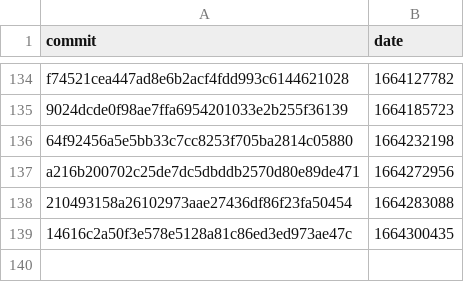
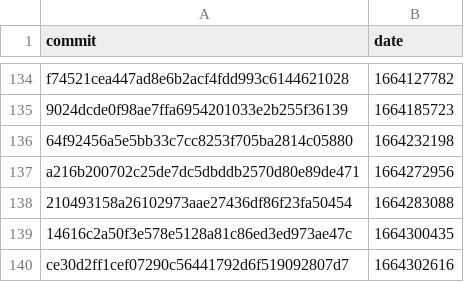
Before and after one commit to google-research/dex-lang, a CSV file: commits.csv, drawn as a sheet; only a part is shown, gaps mark what is left out; the diff names each change by its address in the sheet, - before the commit and + after, or states it on an @@ line.

```diff
--- a/commits.csv
+++ b/commits.csv
+row 140: ce30d2ff1cef07290c56441792d6f519092807d7 | 1664302616
```
Also changed, not shown: 1 other file.
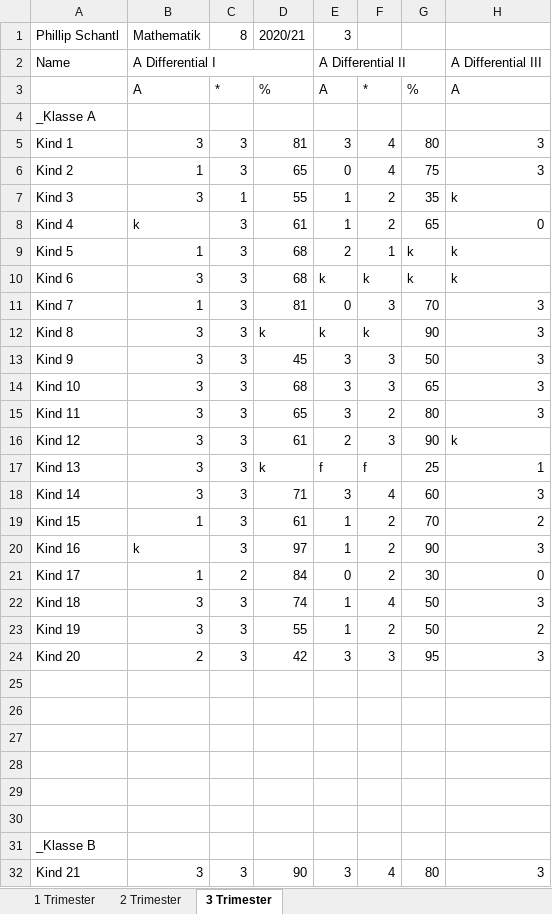
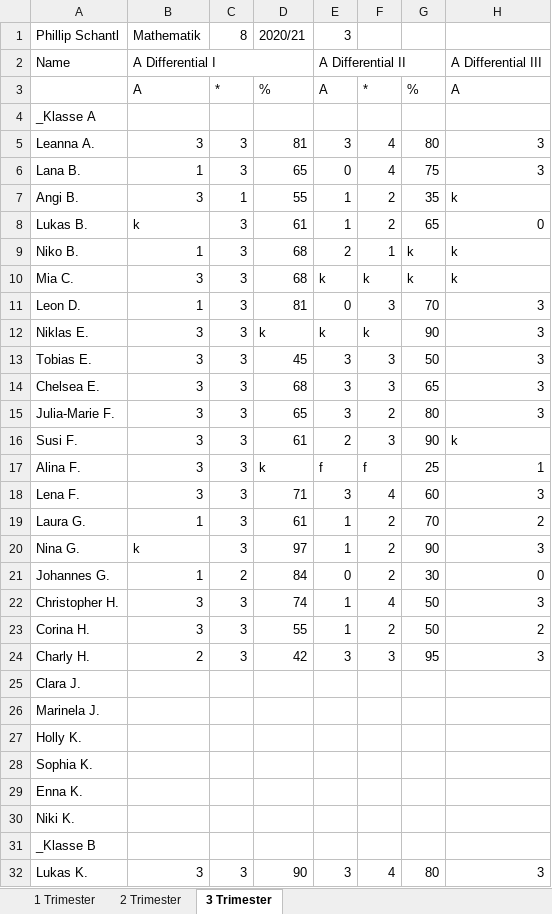
Before and after one commit to Dadissimo/Damsy, an Excel workbook: data/YearData.xlsx, sheet 3 Trimester, drawn as a sheet; only a part is shown; values as stored, in another font and other column widths than the file's, no cell formats; the diff covers the shown part only; the diff names each change by its address in the sheet, - before the commit and + after, or states it on an @@ line.

```diff
--- a/data/YearData.xlsx (sheet 3 Trimester)
+++ b/data/YearData.xlsx (sheet 3 Trimester)
-A5: Kind 1
+A5: Leanna A.
-A6: Kind 2
+A6: Lana B.
-A7: Kind 3
+A7: Angi B.
-A8: Kind 4
+A8: Lukas B.
-A9: Kind 5
+A9: Niko B.
-A10: Kind 6
+A10: Mia C.
-A11: Kind 7
+A11: Leon D.
-A12: Kind 8
+A12: Niklas E.
-A13: Kind 9
+A13: Tobias E.
-A14: Kind 10
+A14: Chelsea E.
-A15: Kind 11
+A15: Julia-Marie F.
-A16: Kind 12
+A16: Susi F.
-A17: Kind 13
+A17: Alina F.
-A18: Kind 14
+A18: Lena F.
-A19: Kind 15
+A19: Laura G.
-A20: Kind 16
+A20: Nina G.
-A21: Kind 17
+A21: Johannes G.
-A22: Kind 18
+A22: Christopher H.
-A23: Kind 19
+A23: Corina H.
-A24: Kind 20
+A24: Charly H.
-A25: (empty)
+A25: Clara J.
-A26: (empty)
+A26: Marinela J.
-A27: (empty)
+A27: Holly K.
-A28: (empty)
+A28: Sophia K.
-A29: (empty)
+A29: Enna K.
-A30: (empty)
+A30: Niki K.
-A32: Kind 21
+A32: Lukas K.
```
Also changed, not shown: 130 added rows, 1 removed row and 24 edited cells elsewhere in this sheet, sheet 1 Trimester, sheet 2 Trimester, cell formats, 4 other files.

......

◆ What you need to do ◆
Show the lines of the records that include the string "changed".

◆ Answer space ◆
Also changed, not shown: 1 other file.
Also changed, not shown: 130 added rows, 1 removed row and 24 edited cells elsewhere in this sheet, sheet 1 Trimester, sheet 2 Trimester, cell formats, 4 other files.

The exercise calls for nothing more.